First is the fact that the weakening of the baht has been caused primarily by a strengthening US dollar due to a series of Federal Reserve rate hikes.
Secondly, Thailand has no problem regarding fund outflows as investors still view the country as having high potential thanks to its substantial foreign reserves – placing the kingdom sixth highest in the world – while the country’s reserves are three times bigger than its foreign debts.
“Lastly, the weakening of the baht has been beneficial to exporters. As for importers who face higher costs, they usually mitigate the impact by planning ahead and using financial tools,” Piti said.
He insisted the MPC is monitoring the baht value closely and will employ “suitable financial measures if necessary to achieve its goal” to maintain the stability of the economy, pricing and financial system.
“The MPC will not use any drastic measure just for the sole purpose of stabilising the baht,” he promised.
The committee has raised its estimate of this year’s headline inflation from 6.2 to 6.3 per cent and next year’s from 2.5 to 2.6 per cent. It also reduced its GDP growth estimate next year from 4.2 to 3.8 per cent, while 2022 GDP was forecast at 3.3 per cent.
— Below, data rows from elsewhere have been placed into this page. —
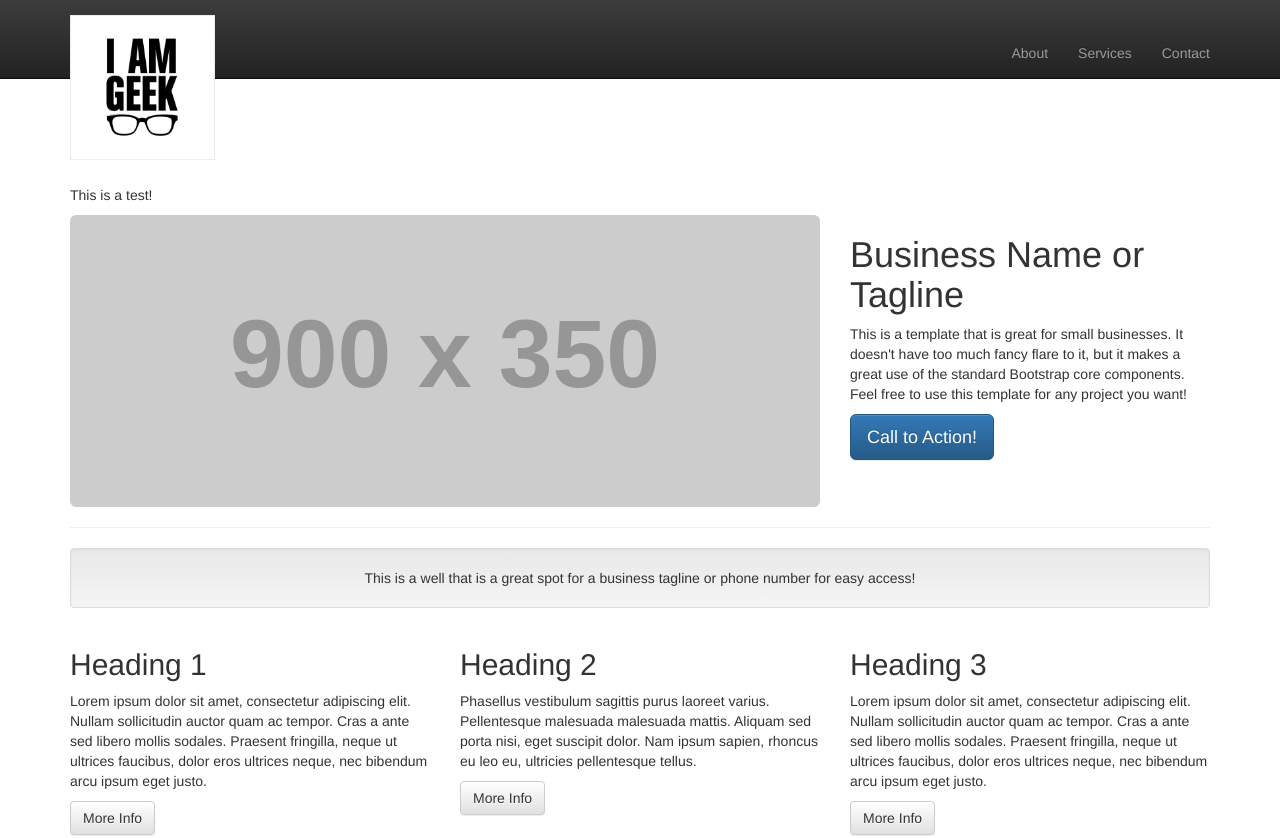
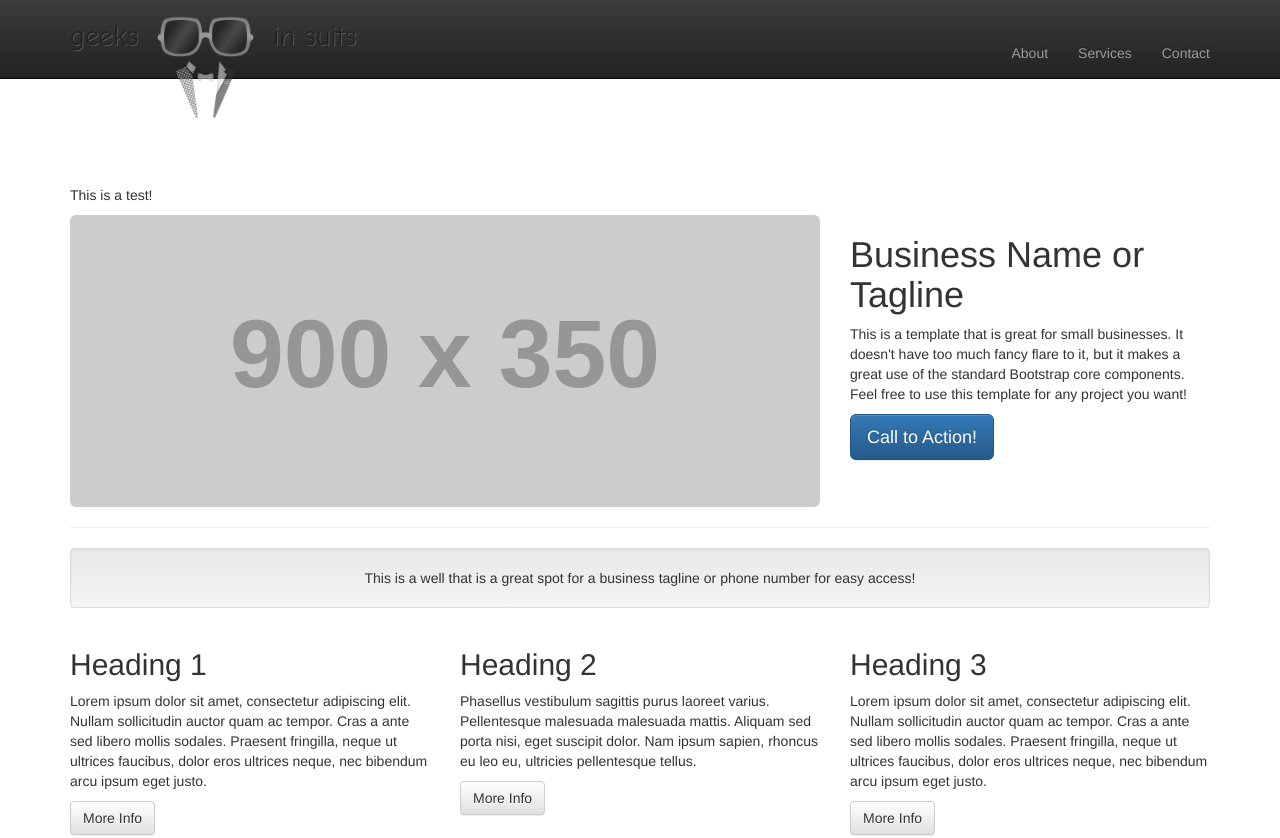
Before and after one commit to emilianionascu/emilianionascu.github.io, a plain HTML site: page index.html in a window 1280 px wide. Shown: the top 838 px of the page. Drawn offline with nearby package versions, Linux system fonts and the light colour scheme; placeholder pictures from the web are drawn by us.

Commit message:
Updated Logo

```diff
--- a/css/styles.css
+++ b/css/styles.css
@@ -9,3 +9,15 @@ body {
 footer {
     padding: 30px 0;
 }
+
+span.logo {
+    font-family: 'Comic Sans MS';
+    color: #222 !important;
+    text-decoration: none;
+    word-spacing: normal;
+    text-align: left;
+    letter-spacing: 0;
+    line-height: 1.5em;
+    font-size: 2em;
+    text-shadow: 1px 1px #555 !important;
+}
--- a/index.html
+++ b/index.html
@@ -29,7 +29,11 @@
                 <span class="icon-bar"></span>
             </button>
             <!-- You'll want to use a responsive image option so this logo looks good on devices - I recommend using something like retina.js (do a quick Google search for it and you'll find it) -->
-            <a class="navbar-brand logo-nav" href="index.php"><img src="./img/logo-software-developer.jpg" style="height: 145px;"></a>
+            <span class="navbar-brand logo">geeks</span>
+            <a class="navbar-brand logo-nav" href="index.php"><img src="./img/logo.png"
+                                                                   style="height: 105px; opacity: 0.6;"> </a>
+            <span class="navbar-brand logo">in suits</span>
+
         </div>
         <!-- Collect the nav links, forms, and other content for toggling -->
         <div class="collapse navbar-collapse navbar-ex1-collapse">
```
Also changed, not shown: img/logo.png (added).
The MPC, however, expected the tourism industry to flourish this year and raised its estimate of foreign arrivals from 6 million to 9.5 million visitors in 2022, and from 19 million to 21 million in 2023.
Rung Sa-Nguanreuang, senior director of Global Markets Business Promotion at Bank of Ayudhya, said the bank expects the MPC to raise the policy rate again by 0.25 percentage point in its next meeting on November 30, and twice within the first quarter of 2023, with the rate staying at 1.75 per cent early next year.
The tourism industry alone might not be adequate to keep the baht afloat, she said, estimating that the Thai currency could start becoming stronger as late as the first quarter of 2023.